Inheritance: Autosomal recessive; Prevalence: 1-9/1000000 (Europe); Age of onset: Infancy,Neonatal
Inheritance: autosomal recessive inheritance
Global: Genetic diseases, Rare diseases, Metabolic diseases
Anatomical: Neuronal diseases
NIH Rare Diseases:45 Pyridoxine-dependent epilepsy is a condition that involves seizures beginning in infancy or, in some cases, before birth. those affected typically experience prolonged seizures lasting several minutes (status epilepticus). these seizures involve muscle rigidity, convulsions, and loss of consciousness (tonic-clonic seizures). anticonvulsant drugs, which are usually given to control seizures, are ineffective in people with pyridoxine-dependent epilepsy. instead, people with this type of seizure are medically treated with large daily doses of pyridoxine (a type of vitamin b6 found in food). mutations in the aldh7a1 gene cause pyridoxine-dependent epilepsy. this gene is inherited in an autosomal recessive fashion. last updated: 7/23/2013
MalaCards based summary: Epilepsy, Pyridoxine-Dependent, also known as pyridoxine-dependent epilepsy, is related to hyperpipecolatemia and acute graft versus host disease, and has symptoms including cognitive impairment, abnormality of movement and eeg abnormality. An important gene associated with Epilepsy, Pyridoxine-Dependent is ALDH7A1 (Aldehyde Dehydrogenase 7 Family Member A1). Affiliated tissues include liver.

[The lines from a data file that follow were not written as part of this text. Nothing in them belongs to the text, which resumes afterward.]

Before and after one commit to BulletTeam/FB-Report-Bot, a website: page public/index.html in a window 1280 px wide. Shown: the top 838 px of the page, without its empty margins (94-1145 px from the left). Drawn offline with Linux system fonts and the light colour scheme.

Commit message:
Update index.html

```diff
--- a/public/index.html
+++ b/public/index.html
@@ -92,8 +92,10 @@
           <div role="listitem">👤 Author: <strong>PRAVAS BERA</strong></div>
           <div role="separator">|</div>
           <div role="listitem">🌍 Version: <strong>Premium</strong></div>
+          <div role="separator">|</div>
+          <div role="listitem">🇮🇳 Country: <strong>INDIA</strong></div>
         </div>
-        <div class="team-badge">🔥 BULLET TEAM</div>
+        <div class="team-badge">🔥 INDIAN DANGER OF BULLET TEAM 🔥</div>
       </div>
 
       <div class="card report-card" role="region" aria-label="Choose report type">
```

Genetics Home Reference:23 Pyridoxine-dependent epilepsy is a condition that involves seizures beginning in infancy or, in some cases, before birth. Those affected typically experience prolonged seizures lasting several minutes (status epilepticus). These seizures involve muscle rigidity, convulsions, and loss of consciousness (tonic-clonic seizures). Additional features of pyridoxine-dependent epilepsy include low body temperature (hypothermia), poor muscle tone (dystonia) soon after birth, and irritability before a seizure episode. In rare instances, children with this condition do not have seizures until they are 1 to 3 years old.
OMIM:49 Pyridoxine-dependent epilepsy, characterized by a combination of various seizure types, usually occurs in the first... (266100) more...
UniProtKB/Swiss-Prot:67 Pyridoxine-dependent epilepsy: Characterized by a combination of various seizure types. It usually occurs in the first hours of life and is unresponsive to standard anticonvulsants, responding only to immediate administration of pyridoxine hydrochloride.
GeneReviews summary for NBK1486
Symptoms by clinical synopsis from OMIM:266100
Clinical features from OMIM:266100
Symptoms:51 (show all 12)
HPO human phenotypes related to Epilepsy, Pyridoxine-Dependent:(show all 21)
Drugs for Epilepsy, Pyridoxine-Dependent (from DrugBank, HMDB, Dgidb, PharmGKB, IUPHAR, NovoSeek, BitterDB):
Interventional clinical trials:
Search NIH Clinical Center for Epilepsy, Pyridoxine-Dependent
MalaCards organs/tissues related to Epilepsy, Pyridoxine-Dependent:33
UniProtKB/Swiss-Prot genetic disease variations for Epilepsy, Pyridoxine-Dependent:67
Clinvar genetic disease variations for Epilepsy, Pyridoxine-Dependent:5 (show all 13)
Search GEO for disease gene expression data for Epilepsy, Pyridoxine-Dependent.
28ICD10 via Orphanet
37MESH via Orphanet
50OMIM via Orphanet
60SNOMED-CT via Orphanet
64Tumor Gene Family of Databases
66UMLS via Orphanet